WHAT THE TASK ASKS:
Leaving the pictures aside, return all of the data below exactly.

THE DATA:
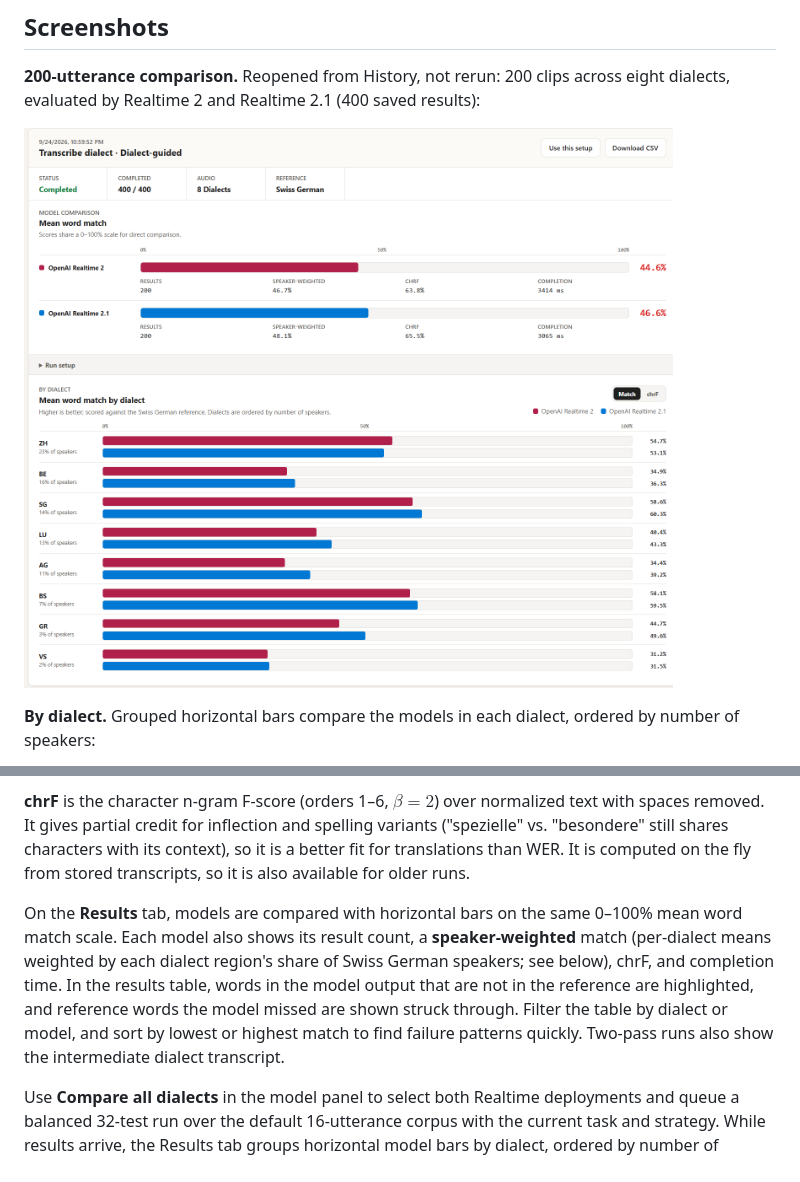
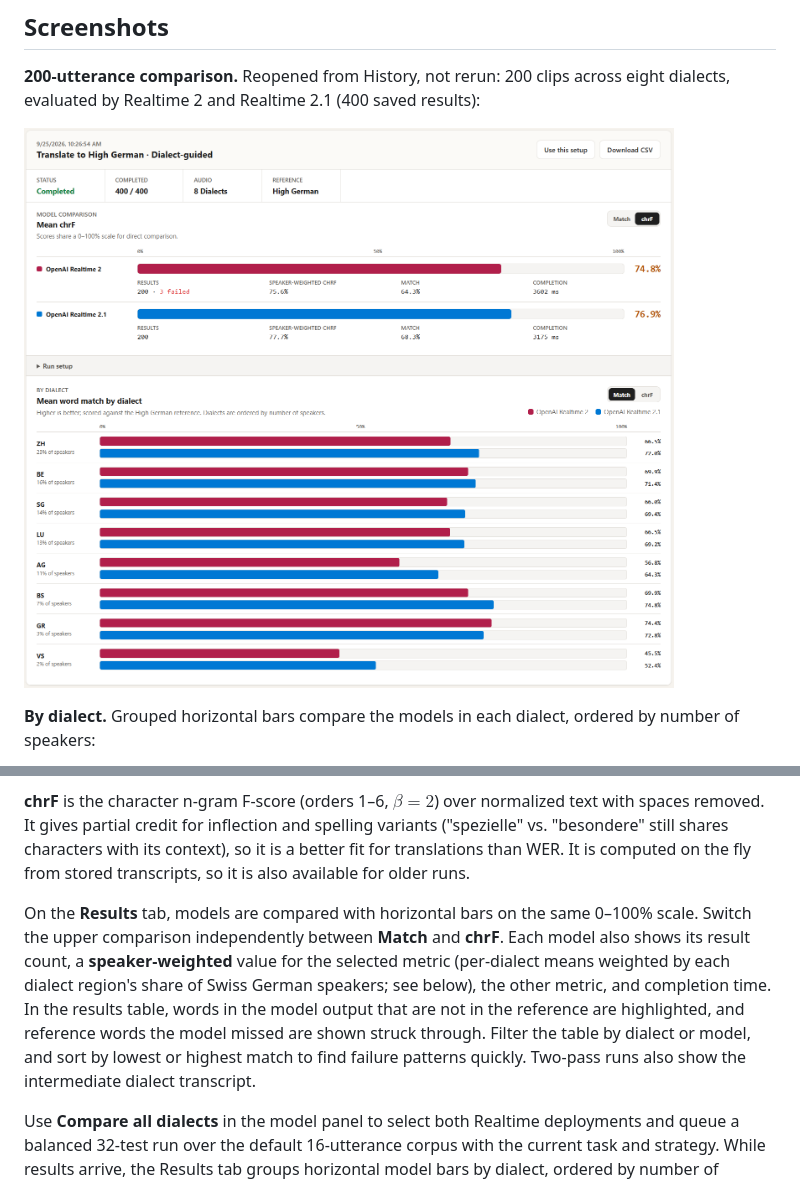
Before and after one commit to flo7up/Swiss-german-transcription-test-bench, a Markdown page: README.md, 2 parts joined by grey strips. GitHub-like rendering; pictures changed too: docs/images/results-200-comparison.png.

```diff
--- a/README.md
+++ b/README.md
@@ -253,7 +253,7 @@ The UI also exposes **Word Match**, calculated as $\max(0, 1 - \text{WER})$. It
 
 **chrF** is the character n-gram F-score (orders 1–6, $\beta = 2$) over normalized text with spaces removed. It gives partial credit for inflection and spelling variants ("spezielle" vs. "besondere" still shares characters with its context), so it is a better fit for translations than WER. It is computed on the fly from stored transcripts, so it is also available for older runs.
 
-On the **Results** tab, models are compared with horizontal bars on the same 0–100% mean word match scale. Each model also shows its result count, a **speaker-weighted** match (per-dialect means weighted by each dialect region's share of Swiss German speakers; see below), chrF, and completion time. In the results table, words in the model output that are not in the reference are highlighted, and reference words the model missed are shown struck through. Filter the table by dialect or model, and sort by lowest or highest match to find failure patterns quickly. Two-pass runs also show the intermediate dialect transcript.
+On the **Results** tab, models are compared with horizontal bars on the same 0–100% scale. Switch the upper comparison independently between **Match** and **chrF**. Each model also shows its result count, a **speaker-weighted** value for the selected metric (per-dialect means weighted by each dialect region's share of Swiss German speakers; see below), the other metric, and completion time. In the results table, words in the model output that are not in the reference are highlighted, and reference words the model missed are shown struck through. Filter the table by dialect or model, and sort by lowest or highest match to find failure patterns quickly. Two-pass runs also show the intermediate dialect transcript.
 
 Use **Compare all dialects** in the model panel to select both Realtime deployments and queue a balanced 32-test run over the default 16-utterance corpus with the current task and strategy. While results arrive, the Results tab groups horizontal model bars by dialect, ordered by number of speakers. All bars in a chart share the same scale; missing scores are shown as pending rather than zero. When several numeric result fields are selected, switch the chart among Match, chrF, WER, CER, First token, and Completion. Hover or focus a bar for the exact model, dialect, value, and scored utterance count.
 
```
Also changed, not shown: 3 other files.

OUTPUT OF THE EXERCISE:
Before and after one commit to flo7up/Swiss-german-transcription-test-bench, a Markdown page: README.md, 2 parts joined by grey strips. GitHub-like rendering; pictures changed too: docs/images/results-200-comparison.png.

```diff
--- a/README.md
+++ b/README.md
@@ -253,7 +253,7 @@ The UI also exposes **Word Match**, calculated as $\max(0, 1 - \text{WER})$. It
 
 **chrF** is the character n-gram F-score (orders 1–6, $\beta = 2$) over normalized text with spaces removed. It gives partial credit for inflection and spelling variants ("spezielle" vs. "besondere" still shares characters with its context), so it is a better fit for translations than WER. It is computed on the fly from stored transcripts, so it is also available for older runs.
 
-On the **Results** tab, models are compared with horizontal bars on the same 0–100% mean word match scale. Each model also shows its result count, a **speaker-weighted** match (per-dialect means weighted by each dialect region's share of Swiss German speakers; see below), chrF, and completion time. In the results table, words in the model output that are not in the reference are highlighted, and reference words the model missed are shown struck through. Filter the table by dialect or model, and sort by lowest or highest match to find failure patterns quickly. Two-pass runs also show the intermediate dialect transcript.
+On the **Results** tab, models are compared with horizontal bars on the same 0–100% scale. Switch the upper comparison independently between **Match** and **chrF**. Each model also shows its result count, a **speaker-weighted** value for the selected metric (per-dialect means weighted by each dialect region's share of Swiss German speakers; see below), the other metric, and completion time. In the results table, words in the model output that are not in the reference are highlighted, and reference words the model missed are shown struck through. Filter the table by dialect or model, and sort by lowest or highest match to find failure patterns quickly. Two-pass runs also show the intermediate dialect transcript.
 
 Use **Compare all dialects** in the model panel to select both Realtime deployments and queue a balanced 32-test run over the default 16-utterance corpus with the current task and strategy. While results arrive, the Results tab groups horizontal model bars by dialect, ordered by number of speakers. All bars in a chart share the same scale; missing scores are shown as pending rather than zero. When several numeric result fields are selected, switch the chart among Match, chrF, WER, CER, First token, and Completion. Hover or focus a bar for the exact model, dialect, value, and scored utterance count.
 
```
Also changed, not shown: 3 other files.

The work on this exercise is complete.